**TASK PROMPT**
Copy the data below exactly, omitting any picture it contains.

**MATERIAL PROVIDED**
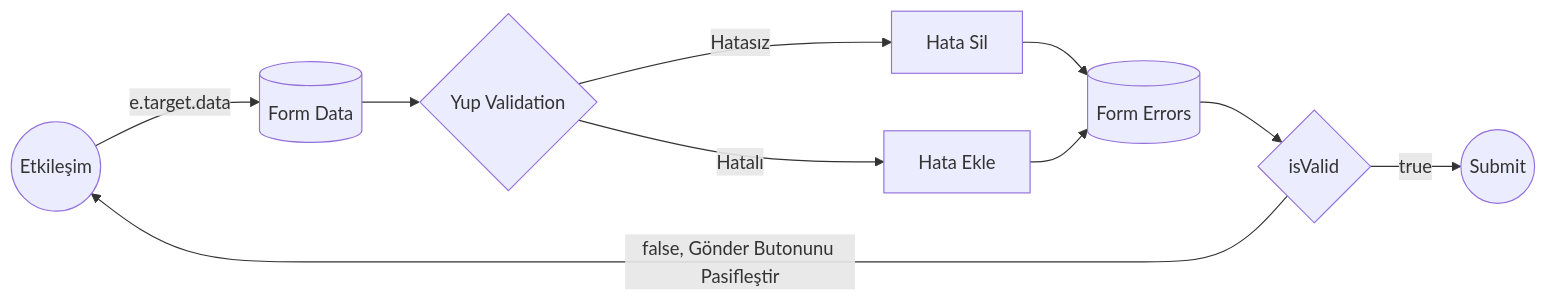
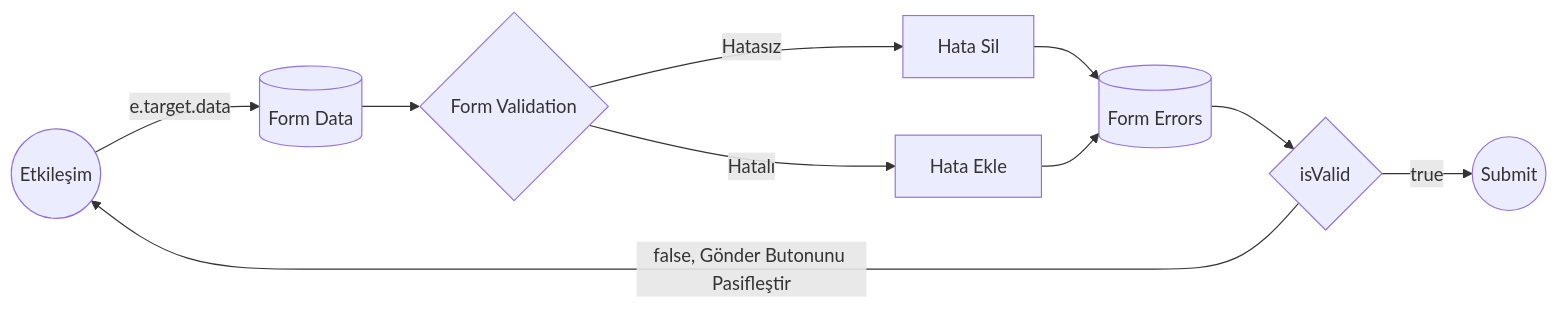
Before and after one commit to Workintech/fsweb-s8-challenge-pizza: the second of 2 diagrams in README.md, drawn with Mermaid. The commit also changed other lines of this file and 34 other files, not shown here.

````diff
--- a/README.md
+++ b/README.md
@@ -30,12 +35,12 @@
 ```mermaid
 graph LR
 A((Etkileşim)) --e.target.data-->  F[(Form Data)]
-F--> V{Yup Validation}
+F--> V{Form Validation}
 V--Hatalı-->H[Hata Ekle]
 V--Hatasız-->S[Hata Sil]
 S-->E
 H-->E[(Form Errors)]
 E-->I{isValid}
 I--false, Gönder Butonunu Pasifleştir-->A
 I--true-->Z((Submit))
 ```
````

**RESPONSE TO THIS EXERCISE**
Before and after one commit to Workintech/fsweb-s8-challenge-pizza: the second of 2 diagrams in README.md, drawn with Mermaid. The commit also changed other lines of this file and 34 other files, not shown here.

````diff
--- a/README.md
+++ b/README.md
@@ -30,12 +35,12 @@
 ```mermaid
 graph LR
 A((Etkileşim)) --e.target.data-->  F[(Form Data)]
-F--> V{Yup Validation}
+F--> V{Form Validation}
 V--Hatalı-->H[Hata Ekle]
 V--Hatasız-->S[Hata Sil]
 S-->E
 H-->E[(Form Errors)]
 E-->I{isValid}
 I--false, Gönder Butonunu Pasifleştir-->A
 I--true-->Z((Submit))
 ```
````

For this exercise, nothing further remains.